__EXERCISE REQUIREMENTS__:
All lines of the records below that contain the word "jeff" must be listed.

Front-end code change data:
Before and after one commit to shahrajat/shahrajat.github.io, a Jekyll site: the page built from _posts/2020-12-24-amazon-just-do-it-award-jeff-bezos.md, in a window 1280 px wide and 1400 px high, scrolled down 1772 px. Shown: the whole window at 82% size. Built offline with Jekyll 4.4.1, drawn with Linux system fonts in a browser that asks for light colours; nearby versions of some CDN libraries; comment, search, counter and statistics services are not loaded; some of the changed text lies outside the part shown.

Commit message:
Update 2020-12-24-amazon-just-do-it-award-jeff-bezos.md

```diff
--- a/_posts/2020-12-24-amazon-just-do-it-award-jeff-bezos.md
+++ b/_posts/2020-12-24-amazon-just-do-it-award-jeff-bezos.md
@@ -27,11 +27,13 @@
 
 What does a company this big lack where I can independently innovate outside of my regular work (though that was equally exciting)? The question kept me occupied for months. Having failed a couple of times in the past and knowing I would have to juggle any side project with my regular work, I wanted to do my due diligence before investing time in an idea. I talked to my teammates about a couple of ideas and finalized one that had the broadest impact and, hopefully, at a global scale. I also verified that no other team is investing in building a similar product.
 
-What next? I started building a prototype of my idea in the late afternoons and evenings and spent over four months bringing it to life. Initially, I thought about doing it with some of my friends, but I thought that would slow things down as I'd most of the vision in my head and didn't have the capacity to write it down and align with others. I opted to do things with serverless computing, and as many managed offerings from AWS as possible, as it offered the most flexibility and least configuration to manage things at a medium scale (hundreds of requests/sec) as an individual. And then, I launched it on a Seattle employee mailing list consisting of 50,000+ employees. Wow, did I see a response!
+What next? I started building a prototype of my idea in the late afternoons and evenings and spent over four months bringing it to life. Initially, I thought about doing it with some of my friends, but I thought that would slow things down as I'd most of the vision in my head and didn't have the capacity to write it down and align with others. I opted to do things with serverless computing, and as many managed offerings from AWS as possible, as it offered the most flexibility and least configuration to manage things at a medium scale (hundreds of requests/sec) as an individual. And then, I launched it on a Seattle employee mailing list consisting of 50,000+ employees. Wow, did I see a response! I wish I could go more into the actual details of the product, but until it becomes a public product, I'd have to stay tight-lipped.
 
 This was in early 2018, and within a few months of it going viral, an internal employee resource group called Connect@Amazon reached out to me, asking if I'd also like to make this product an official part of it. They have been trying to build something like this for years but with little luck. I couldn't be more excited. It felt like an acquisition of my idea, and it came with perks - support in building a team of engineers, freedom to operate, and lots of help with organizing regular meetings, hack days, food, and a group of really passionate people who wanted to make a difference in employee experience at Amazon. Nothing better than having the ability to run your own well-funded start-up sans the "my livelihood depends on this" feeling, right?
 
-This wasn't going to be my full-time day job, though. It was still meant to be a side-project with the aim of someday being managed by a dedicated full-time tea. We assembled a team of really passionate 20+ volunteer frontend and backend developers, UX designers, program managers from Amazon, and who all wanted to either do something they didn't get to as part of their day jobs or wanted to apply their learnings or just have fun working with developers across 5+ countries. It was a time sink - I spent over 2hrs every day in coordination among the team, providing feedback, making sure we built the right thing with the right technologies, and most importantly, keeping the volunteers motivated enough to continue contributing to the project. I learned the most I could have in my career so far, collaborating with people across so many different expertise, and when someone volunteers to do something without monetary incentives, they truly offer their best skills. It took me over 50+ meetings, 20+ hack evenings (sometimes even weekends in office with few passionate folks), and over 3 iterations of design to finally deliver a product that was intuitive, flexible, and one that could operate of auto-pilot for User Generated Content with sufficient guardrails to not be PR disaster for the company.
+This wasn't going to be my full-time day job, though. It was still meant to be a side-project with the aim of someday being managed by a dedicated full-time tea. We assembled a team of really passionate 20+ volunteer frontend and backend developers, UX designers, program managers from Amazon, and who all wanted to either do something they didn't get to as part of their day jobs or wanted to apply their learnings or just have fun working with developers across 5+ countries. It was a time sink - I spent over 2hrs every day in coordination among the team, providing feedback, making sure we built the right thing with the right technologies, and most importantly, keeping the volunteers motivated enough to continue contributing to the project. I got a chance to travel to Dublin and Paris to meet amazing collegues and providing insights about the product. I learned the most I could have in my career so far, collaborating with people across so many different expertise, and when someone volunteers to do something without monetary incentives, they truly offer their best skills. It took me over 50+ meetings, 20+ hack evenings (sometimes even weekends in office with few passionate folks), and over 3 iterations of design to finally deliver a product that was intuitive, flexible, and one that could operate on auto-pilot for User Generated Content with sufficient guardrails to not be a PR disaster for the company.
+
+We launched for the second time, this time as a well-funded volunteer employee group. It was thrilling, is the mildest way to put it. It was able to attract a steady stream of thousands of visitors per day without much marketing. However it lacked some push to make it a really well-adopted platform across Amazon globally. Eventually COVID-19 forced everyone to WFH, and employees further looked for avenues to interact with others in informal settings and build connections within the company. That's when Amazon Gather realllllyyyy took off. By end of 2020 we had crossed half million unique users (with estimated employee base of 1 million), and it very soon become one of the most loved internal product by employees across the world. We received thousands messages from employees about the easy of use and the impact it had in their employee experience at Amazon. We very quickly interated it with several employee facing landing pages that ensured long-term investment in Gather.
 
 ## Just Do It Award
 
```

__ANSWER TO THIS TASK__:
Before and after one commit to shahrajat/shahrajat.github.io, a Jekyll site: the page built from _posts/2020-12-24-amazon-just-do-it-award-jeff-bezos.md, in a window 1280 px wide and 1400 px high, scrolled down 1772 px. Shown: the whole window at 82% size. Built offline with Jekyll 4.4.1, drawn with Linux system fonts in a browser that asks for light colours; nearby versions of some CDN libraries; comment, search, counter and statistics services are not loaded; some of the changed text lies outside the part shown.
Update 2020-12-24-amazon-just-do-it-award-jeff-bezos.md
--- a/_posts/2020-12-24-amazon-just-do-it-award-jeff-bezos.md
+++ b/_posts/2020-12-24-amazon-just-do-it-award-jeff-bezos.md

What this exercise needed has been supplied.